• [RECORDED INFORMATION]
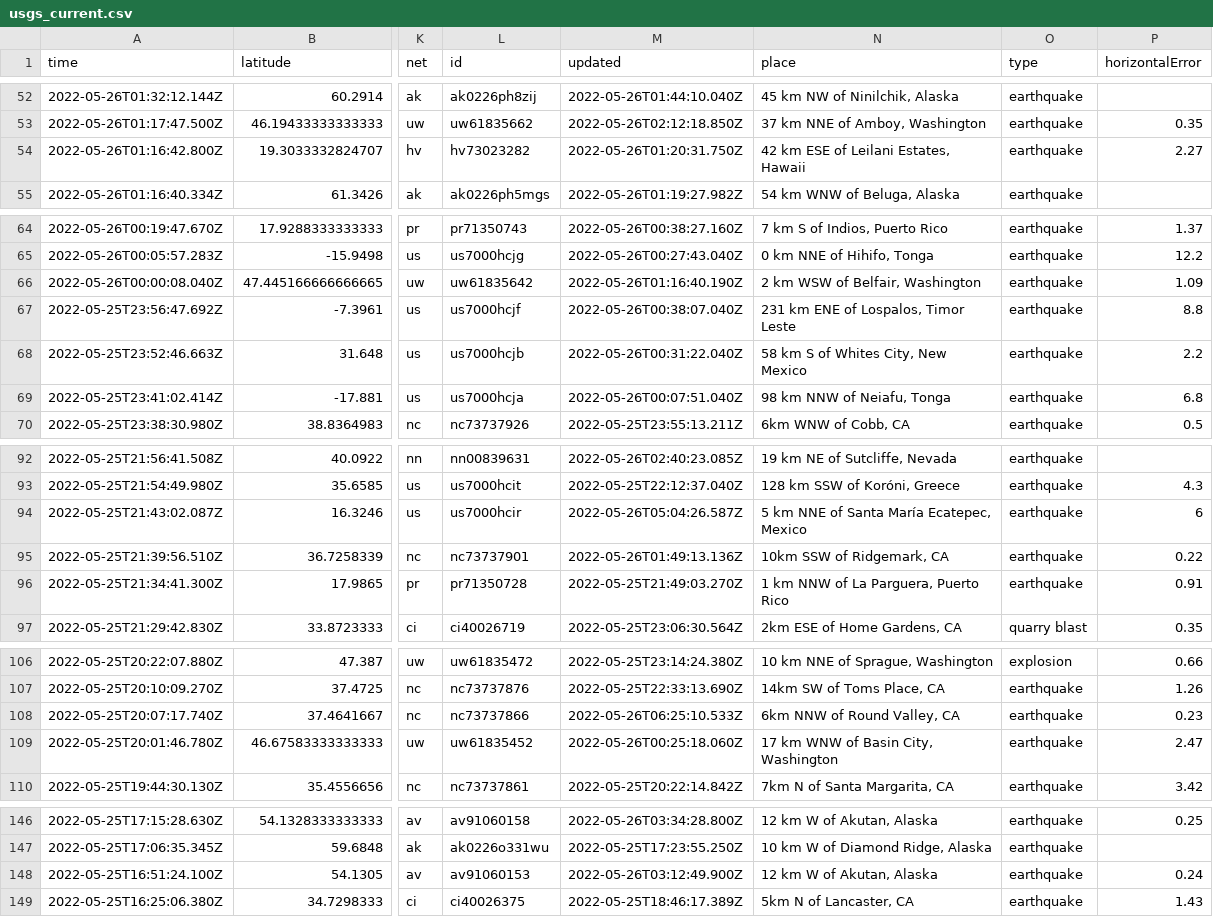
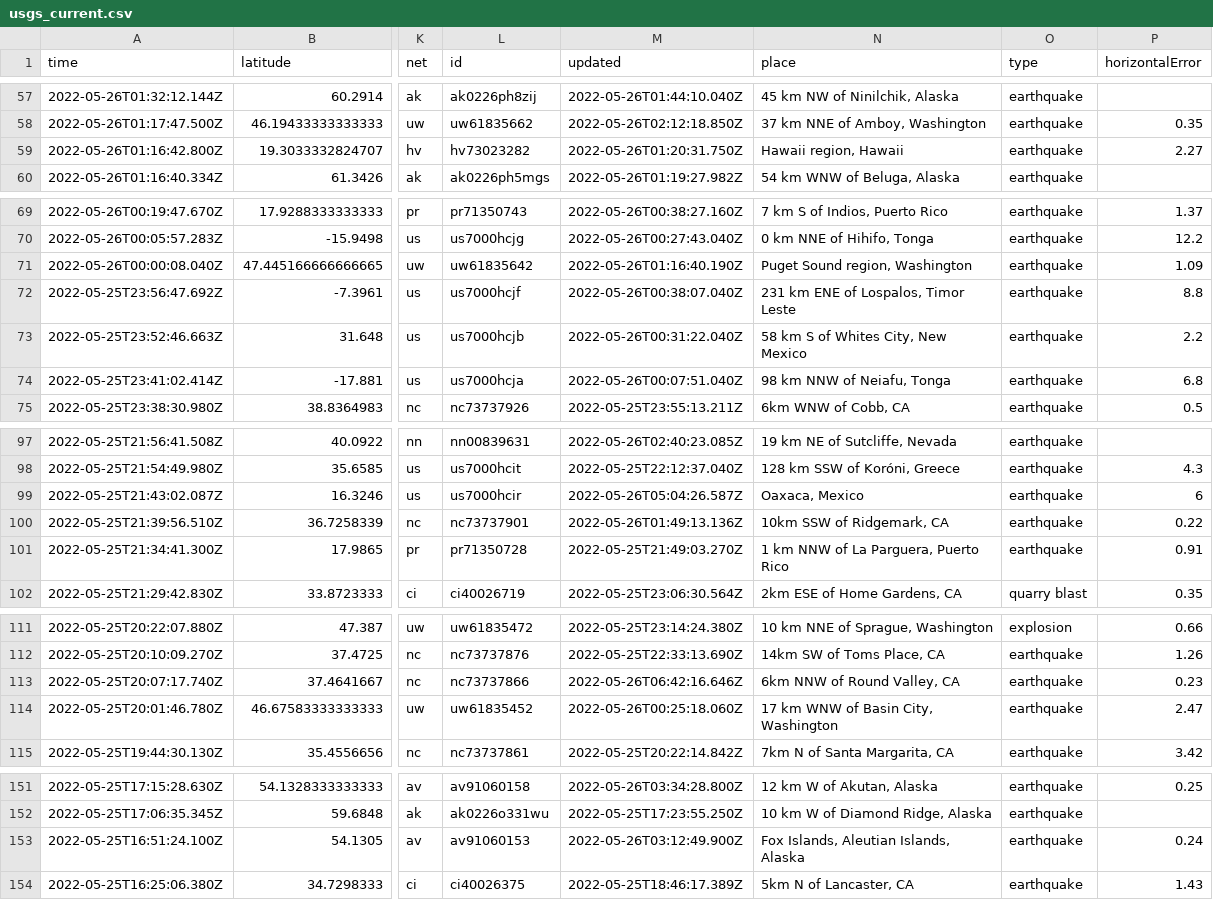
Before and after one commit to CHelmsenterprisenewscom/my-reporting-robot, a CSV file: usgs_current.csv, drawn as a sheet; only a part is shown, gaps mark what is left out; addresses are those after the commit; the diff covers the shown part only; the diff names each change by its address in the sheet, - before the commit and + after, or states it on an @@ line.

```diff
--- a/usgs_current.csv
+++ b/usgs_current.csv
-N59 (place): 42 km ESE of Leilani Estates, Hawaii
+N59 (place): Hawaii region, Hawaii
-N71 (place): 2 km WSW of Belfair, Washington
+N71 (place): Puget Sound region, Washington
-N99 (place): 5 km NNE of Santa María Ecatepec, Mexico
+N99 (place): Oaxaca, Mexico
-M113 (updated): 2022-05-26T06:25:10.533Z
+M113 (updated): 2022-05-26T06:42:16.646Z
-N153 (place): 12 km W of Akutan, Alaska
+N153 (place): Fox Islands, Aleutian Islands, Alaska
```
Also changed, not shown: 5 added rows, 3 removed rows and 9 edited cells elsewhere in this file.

• [WORK REQUEST]
All of the records need repeating exactly, except for the pictures.

• [ANSWER BELOW]
Before and after one commit to CHelmsenterprisenewscom/my-reporting-robot, a CSV file: usgs_current.csv, drawn as a sheet; only a part is shown, gaps mark what is left out; addresses are those after the commit; the diff covers the shown part only; the diff names each change by its address in the sheet, - before the commit and + after, or states it on an @@ line.

```diff
--- a/usgs_current.csv
+++ b/usgs_current.csv
-N59 (place): 42 km ESE of Leilani Estates, Hawaii
+N59 (place): Hawaii region, Hawaii
-N71 (place): 2 km WSW of Belfair, Washington
+N71 (place): Puget Sound region, Washington
-N99 (place): 5 km NNE of Santa María Ecatepec, Mexico
+N99 (place): Oaxaca, Mexico
-M113 (updated): 2022-05-26T06:25:10.533Z
+M113 (updated): 2022-05-26T06:42:16.646Z
-N153 (place): 12 km W of Akutan, Alaska
+N153 (place): Fox Islands, Aleutian Islands, Alaska
```
Also changed, not shown: 5 added rows, 3 removed rows and 9 edited cells elsewhere in this file.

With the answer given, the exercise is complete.